In Elizabeth Taylor: Icon of American Empire, Gloria Shin contends that the eponymous movie star is a model of postcolonial whiteness as her tenure as the most beautiful and famous woman in the world coincides with the era of postcolonialism in the 1950s and 1960s. Taylor is examined through a series of overlapping readings: as the Mistress in a cycle of Hollywood plantation films in the 1950s, via her extra-cinematic image as an exoticized jet-setting wanton seductress in the 1960s, through her repatriation to the U.S. and the election of her pro-military husband to the U.S. Senate in the 1970s, and her evolution as a relentless AIDS activist in the 1980s. Across these interpretative frames, Taylor emerges as the figuration who performs the vast possibilities open to postcolonial whites for mobility, pleasure, and political agency while operating without the burdens of race that allows her stardom to be symbolic of American Empire at the apex of its power.

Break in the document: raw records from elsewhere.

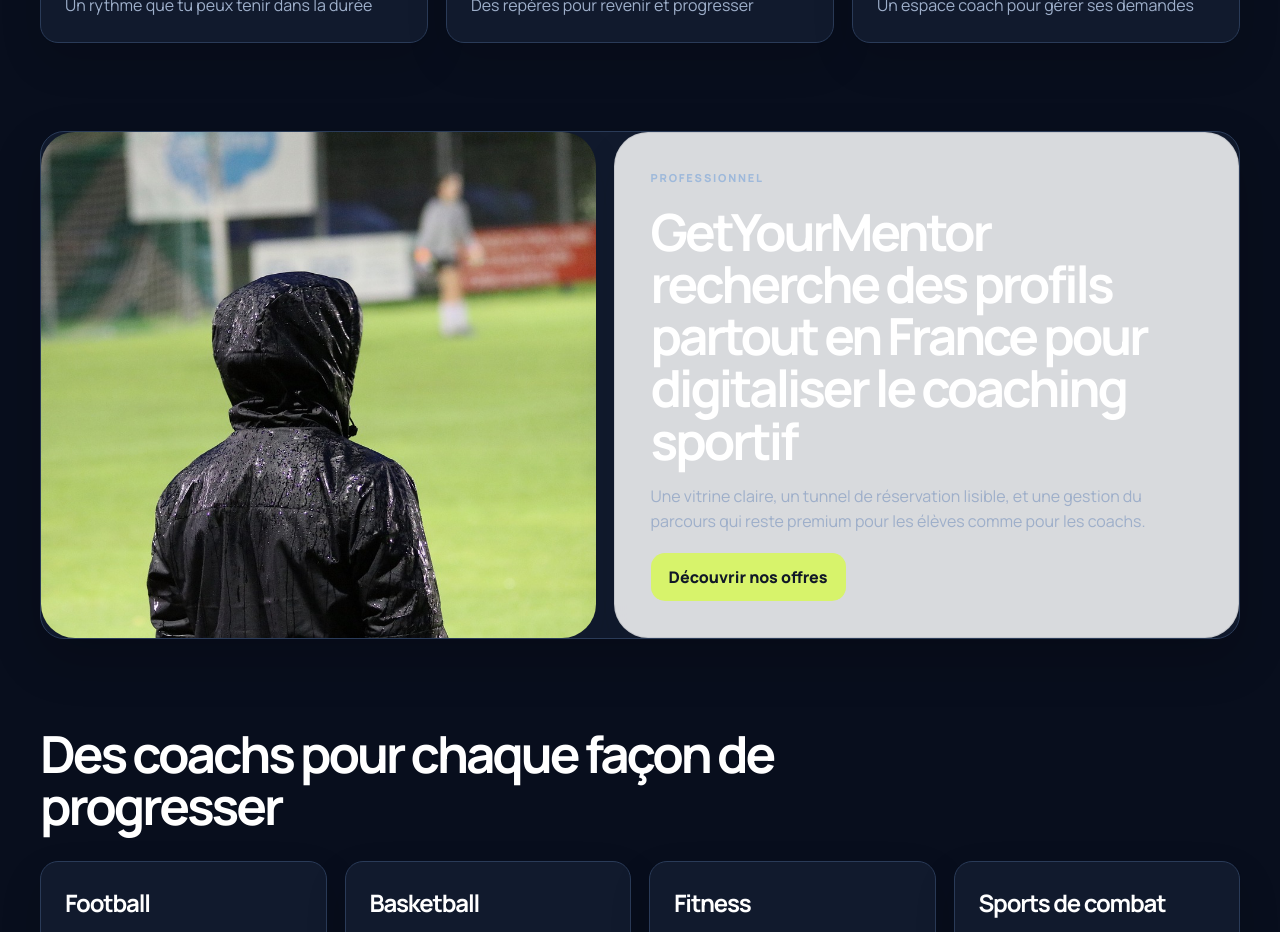
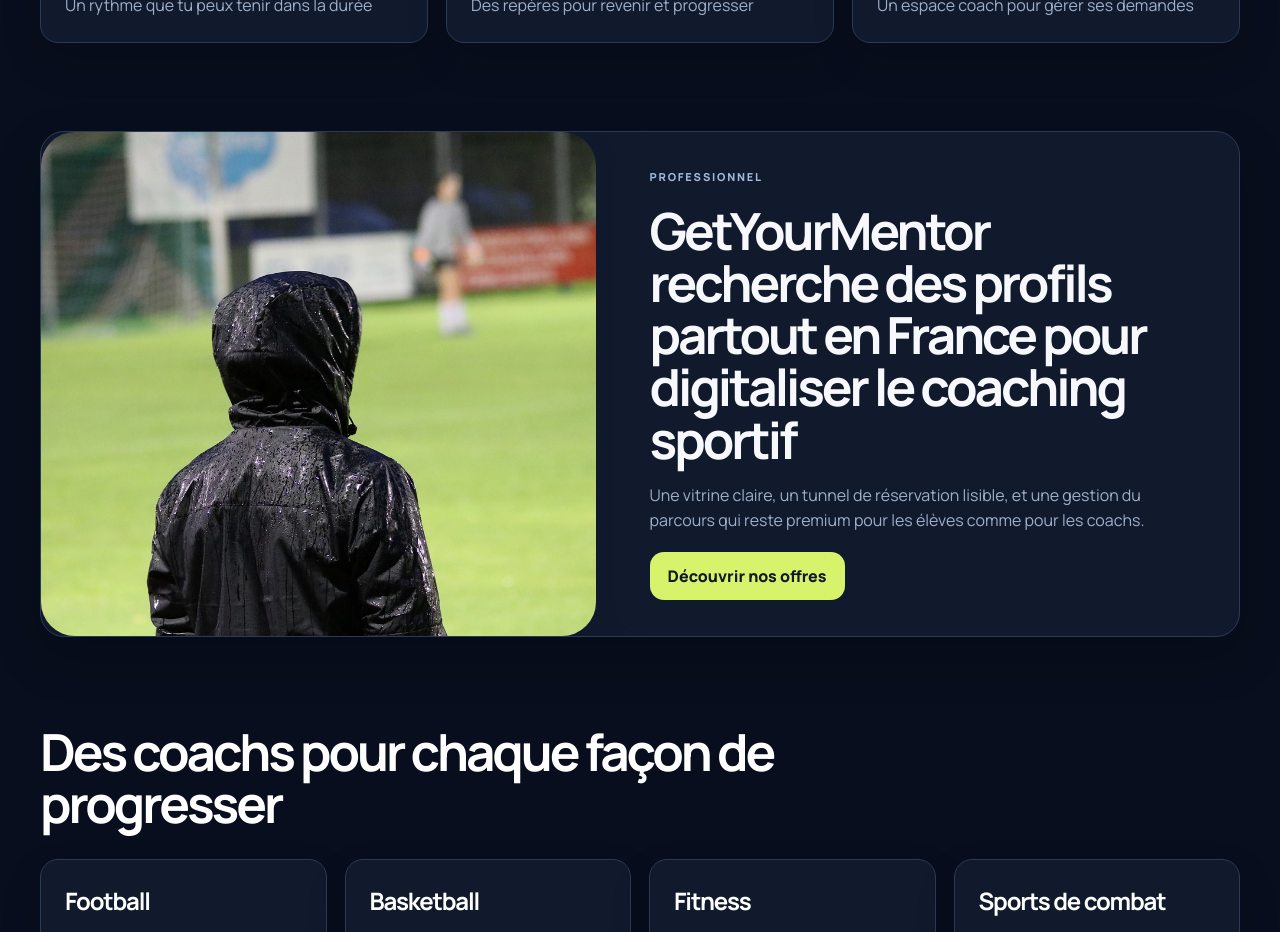
Before and after one commit to christopherfordant/GetYourMentor, a Next.js app in the folder gym-next/: page / in a window 1280 px wide. Shown: the part 2860-3792 px from the top of the page. Built offline with nearby package versions, Linux system fonts and the light colour scheme; no server answers.

Commit message:
align professional section with blue surfaces

```diff
--- a/gym-next/components/home/home.module.css
+++ b/gym-next/components/home/home.module.css
@@ -1175,6 +1175,13 @@
 .insightCard, .localeColumn { border-radius: 18px; }
 .insightCard:hover, .localeColumn:hover { border-color: #516a92; background: #182640; }
 .recruitSection { overflow: hidden; border: 1px solid #2a3b58; border-radius: 24px; background: #111a2d; box-shadow: 0 20px 50px rgba(0,0,0,.2); }
+.recruitCopy {
+  border: 0;
+  background: #111a2d;
+  box-shadow: none;
+  color: #f6f8fb;
+}
+.recruitCopy h2 { color: #f6f8fb; }
 .recruitMedia { min-height: 420px; }
 .faqSection { padding-bottom: 24px; }
 .faqItem { border-radius: 14px; }
```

Gloria Shin is full-time instructor in film, television, and media studies in the School of Film and Television at Loyola Marymount University. She is a media consultant whose work has been featured on NPR and in the Los Angeles Times.
Chapter 1: Beauty is a Rare Thing: Pulchritude, Performance and Elizabeth Taylor’s Body
Chapter 2: Taylor Made: Race, Gender and Discipline in the Plantation Films of Elizabeth Taylor
Chapter 3: ‘If it be Love Indeed, Tell Me How Much’: Elizabeth Taylor, Richard Burton and White Pleasure After Empire
Chapter 4: The Most Beautiful Woman Saves the World: Capitalism, the Maternal Melodrama and the Meaning of Elizabeth Taylor’s AIDS Activism
Elizabeth Taylor: Icon of American Empire examines the life, career, and activism of Elizabeth Taylor (1932–2011) through the lenses of critical race theory, postcolonial theory, feminist theory, and political theory. Shin argues that Taylor is a “metaphor of American empire” and a symbol of “postcolonial whiteness.” The book’s four chapters explore four elements of Taylor’s mythology. Chapter 1 examines Taylor’s physical beauty and its connection to a hyperfeminine ideal of whiteness. In chapter 2, Shin analyzes Taylor’s filmography, focusing specifically on her roles in the “plantation films” Elephant Walk, Giant, and Raintree Country, arguing that the films provide a colonial gaze and reference “manifest domesticity.” Taylor’s storied relationship with Welsh actor Richard Burton is explored in chapter 3. Shin argues that their commodified relationship positioned them to succeed as freelance actors following the demise of the Hollywood studio system. In the final chapter, Shin examines Taylor’s late-life AIDS activism, arguing that it created the foundation for future celebrity activism. The Taylor Shin presents was a star and symbol who set the groundwork for future celebrity representation even as she was a conduit for “US imperial ambitions.”Highly recommended
Yes, there is more to say about Elizabeth Taylor, and Gloria Shin proves it with her unique look at the late icon as the model of postcolonial whiteness. Of particular interest is Shin’s focus on Taylor’s AIDS activism, and how Taylor served 'as an effective agent of positive social change.'
Elizabeth Taylor: Icon of American Empire offers a meticulously researched, rigorous, and insightful new perspective about the titular Hollywood star. Gloria Shin explores Taylor’s iconicity as a symbol of postcolonial whiteness, revealing how the actress’s film roles, glamorous extra-cinematic image, and late-career political activism collectively frame her as appealing model of American imperialist power and consumption.